$1 Million Settlement for NYC Crime Lab Tech Who Blew Whistle on Use of Untested DNA Tests for Decades
by Ed Lyon
Television crime dramas like Bones and CSI that depict sterile, efficient crime labs seem to be little more than good art imitating bad life as instance after instance of shoddy work and poor conditions from Wisconsin [CLN, March 2019, p.30] to Texas [CLN, March 2019, pp.40-41], coupled with an overall lack of unitized standards [CLN, January 2019, p.35], open people’s eyes to the real world of forensic science.
Just when conditions cannot seem to sink any lower, New York City’s Office of the Chief Medical Examiner (“OCME”) has been outed as having extensively used a DNA testing method for over 20 years without ever conducting a scientific study to prove its validity.
Low Copy Number (“LCN”) DNA testing uses miniscule bits of DNA from multiple donors taken from items found at crime scenes. The items could be firearm grips, bludgeons, or a purse. The city’s OCME began using this method in 2006 and quit using it in 2017. During this time, the OCME represented that the LCN testing method had been vetted by proper scientific analysis but refused to release the results. “OCME stands behind its science,” stated medical examiner spokesperson Ana Worthy-Davis, referring to the questioned method.
Marina Stajic, PhD., would prove the OCME’s LCN DNA science had not, in fact, a single leg to stand on—behind or in front. Stajic had directed the OCME’s toxicology lab since 1986 and knew first hand that no scientific testing had ever validated the LCN method.

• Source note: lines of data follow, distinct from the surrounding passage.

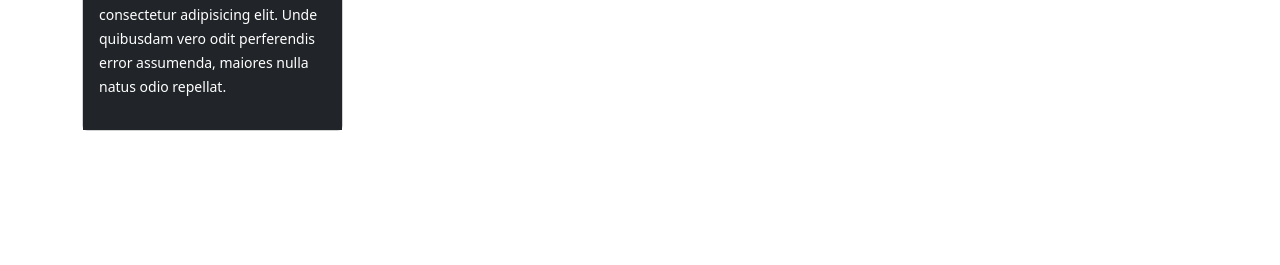
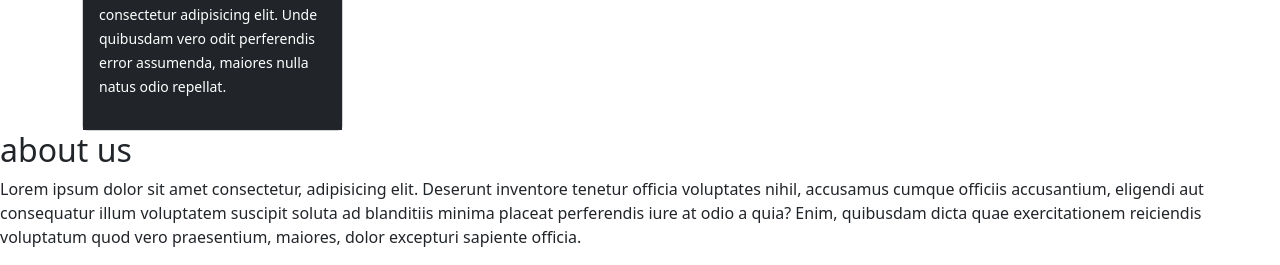
Before and after one commit to devarsh2007/bootstrap_internship2, a plain HTML site: page lesson4.html in a window 1280 px wide. Shown: the part 1969-2234 px from the top of the page. Before the commit the page ends 2100 px from the top, so only its background shows below. Drawn offline with nearby package versions, Linux system fonts and the light colour scheme.

Commit message:
bootsrap

```diff
--- a/lesson4.html
+++ b/lesson4.html
@@ -77,6 +77,8 @@
                             elit. Delectus quidem, fuga repellat aliquam
                             quisquam ea non facere libero numquam porro!
                         </p>
+
+                        <a href="#about">click here</a>
                     </div>
                 </div>
 
@@ -233,7 +235,7 @@
                             <h2>story 1</h2>
                         </div>
                         <div class="card-body text-bg-dark">
-                            <img src="https://picsum.photos/300" alt="" class=" img-fluid img-thumbnail" style="border-radius: 300px;">
+                            <img src="https://picsum.photos/300" alt="" class=" img-fluid img-thumbnail"    style="border-radius: 300px;">
                             <p class=" " >
                                 <small>Lorem ipsum dolor sit amet consectetur adipisicing elit. Unde quibusdam vero odit perferendis error assumenda, maiores nulla natus odio repellat.</small>
                             </p>
@@ -243,6 +245,11 @@
             </div>
         </div>
 
+        <h2 id="about">about us</h2>
+        <p>
+            Lorem ipsum dolor sit amet consectetur, adipisicing elit. Deserunt inventore tenetur officia voluptates nihil, accusamus cumque officiis accusantium, eligendi aut consequatur illum voluptatem suscipit soluta ad blanditiis minima placeat perferendis iure at odio a quia? Enim, quibusdam dicta quae exercitationem reiciendis voluptatum quod vero praesentium, maiores, dolor excepturi sapiente officia.
+        </p>
+
         <script
             src="https://cdn.jsdelivr.net/npm/bootstrap@5.3.6/dist/js/bootstrap.bundle.min.js"
             integrity="sha384-j1CDi7MgGQ12Z7Qab0qlWQ/Qqz24Gc6BM0thvEMVjHnfYGF0rmFCozFSxQBxwHKO"
```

In 2004, New York’s governor appointed Stajic to serve on a state forensic science panel. She served these two masters well, keeping them separate until in 2014 when she cast a vote her OCME peers disliked. Another forensic panel member, noted exoneration lawyer Barry Scheck, had been trying to obtain a copy of the validation study on LCN DNA testing. It was being used in court cases, so Scheck was concerned. Stajic cast a vote with Scheck and another defense lawyer to compel the OCME to release the LCN DNA validation study. The vote failed to carry a majority, but the result was devastating because now it was “discovered” that the validation study had never been done despite the OCME’s claims.
Reprisals against Stajic by her peers were immediate and brutal. Chief Medical Examiner Barbara Sampson responded “Hold me down,” in an email to a coworker. “Stajic sucks,” emailed an OCME lawyer. Retaliation was nearly as swift. Stajic was soon terminated.
Stajic filed a whistleblower suit, which the city quickly settled for $1,000,000. “My concern was ... there could be wrongful convictions. And if the wrong people were convicted, that would mean the wrong person would be walking free,” stated Stajic after the settlement was announced.